TEA kicks off pilot program for COVID-19 testing in eight districts, while a university offers free testing for educators in a study launching in Texas

Two weeks ago the federal government announced it would be shipping millions of COVID-19 rapid tests to states with a primary goal of using them for school districts. At the time it was unsure how many Texas would get and how they would be used. On Wednesday Gov. Greg Abbot, the Texas Education Agency, and the Texas Division of Emergency Management announced the “COVID-19 Rapid Testing Pilot Program for Texas School systems.” The pilot program will allow school districts to have COVID-19 testing available for district employees and students, who have received permission from their family.  
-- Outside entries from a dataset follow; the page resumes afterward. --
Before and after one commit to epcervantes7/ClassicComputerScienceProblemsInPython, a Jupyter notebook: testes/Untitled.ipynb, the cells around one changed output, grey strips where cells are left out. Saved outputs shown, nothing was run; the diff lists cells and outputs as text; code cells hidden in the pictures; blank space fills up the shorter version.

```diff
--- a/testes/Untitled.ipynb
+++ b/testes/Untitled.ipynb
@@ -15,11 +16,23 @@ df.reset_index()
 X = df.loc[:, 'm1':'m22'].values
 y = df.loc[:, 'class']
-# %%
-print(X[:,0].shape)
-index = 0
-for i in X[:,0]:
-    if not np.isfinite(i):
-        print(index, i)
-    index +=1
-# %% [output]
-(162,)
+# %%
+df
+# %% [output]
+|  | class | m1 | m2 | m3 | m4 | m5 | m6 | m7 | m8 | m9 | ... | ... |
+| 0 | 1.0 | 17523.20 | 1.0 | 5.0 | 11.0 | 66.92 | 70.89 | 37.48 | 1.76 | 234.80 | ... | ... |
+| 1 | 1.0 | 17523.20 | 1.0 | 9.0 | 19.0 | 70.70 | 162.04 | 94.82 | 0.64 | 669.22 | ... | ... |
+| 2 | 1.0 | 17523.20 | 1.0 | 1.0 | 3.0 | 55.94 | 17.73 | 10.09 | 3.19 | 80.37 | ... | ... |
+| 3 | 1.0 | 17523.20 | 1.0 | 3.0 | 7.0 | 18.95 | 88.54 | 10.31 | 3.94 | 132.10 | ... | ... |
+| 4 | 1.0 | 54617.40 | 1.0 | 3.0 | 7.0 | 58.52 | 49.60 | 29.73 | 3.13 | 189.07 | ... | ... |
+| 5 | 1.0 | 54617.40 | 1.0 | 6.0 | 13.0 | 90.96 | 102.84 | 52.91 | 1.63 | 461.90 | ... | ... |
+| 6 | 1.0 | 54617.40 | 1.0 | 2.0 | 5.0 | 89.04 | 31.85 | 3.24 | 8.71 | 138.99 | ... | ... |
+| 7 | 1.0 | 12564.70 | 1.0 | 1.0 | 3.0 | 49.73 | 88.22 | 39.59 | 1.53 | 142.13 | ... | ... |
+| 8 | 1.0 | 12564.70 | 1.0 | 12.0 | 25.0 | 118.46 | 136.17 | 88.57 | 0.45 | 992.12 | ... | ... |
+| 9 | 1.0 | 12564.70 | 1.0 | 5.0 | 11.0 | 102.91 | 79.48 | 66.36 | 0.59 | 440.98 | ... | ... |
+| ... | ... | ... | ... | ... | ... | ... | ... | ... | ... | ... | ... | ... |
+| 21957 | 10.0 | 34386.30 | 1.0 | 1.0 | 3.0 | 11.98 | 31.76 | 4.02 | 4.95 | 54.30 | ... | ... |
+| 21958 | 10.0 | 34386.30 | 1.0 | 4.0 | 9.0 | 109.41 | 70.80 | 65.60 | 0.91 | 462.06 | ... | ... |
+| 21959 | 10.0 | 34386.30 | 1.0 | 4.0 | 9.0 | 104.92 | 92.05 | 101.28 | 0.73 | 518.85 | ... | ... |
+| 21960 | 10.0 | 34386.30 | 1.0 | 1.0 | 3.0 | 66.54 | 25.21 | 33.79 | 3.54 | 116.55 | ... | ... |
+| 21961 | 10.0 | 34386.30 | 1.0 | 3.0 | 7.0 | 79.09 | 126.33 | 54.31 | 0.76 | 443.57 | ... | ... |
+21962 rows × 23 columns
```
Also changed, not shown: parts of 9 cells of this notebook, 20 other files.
Questions remain regarding the validity of rapid antigen COVID-19 testing. Rapid testing delivers results in 15 minutes, although they are known to have a higher percentage of false negatives. Additionally, the U.S Food and Drug Administration says that “antigen tests are more likely to miss an active coronavirus infection compared to molecular tests.”

According to news reports, TEA is letting the districts decide how to use the tests and is making them responsible for administering the tests. Without standards or set plans for how tests will be used, it’s uncertain how this pilot will result in something that other districts can model. TEA also said it is accepting applications from other districts and private schools for participating in the program. The eight pilot schools districts are: Bob Hope School in Port Arthur, Fabens Independent School District, Grace Community School in Tyler, Granger Independent School District, Lampasas Independent School District, Longview Independent School District, Harlingen Consolidated Independent School District, and Ysleta Independent School District.

Meanwhile, if you’d like an ongoing snapshot of possible past COVID-19 infection for yourself, a Texas university is inviting educators to participate in a massive testing study.The Texas Coronavirus Antibody Response Survey (Texas CARES) led by the UTHealth School of Public Health and the Texas Department of State Health Services (DSHS) will conduct about 31,500 antibody tests for the Texas education workforce, in addition to thousands more for other populations. The antibody tests—which are designed to detect a past infection or one that has been present for a significant amount of time—are administered free of charge, and participants will receive their individual results after each sample is taken. Participation is voluntary and will be handled on a first-come, first-served basis, and all results are completely confidential. For more information about participating in the study see the Texas CARES site.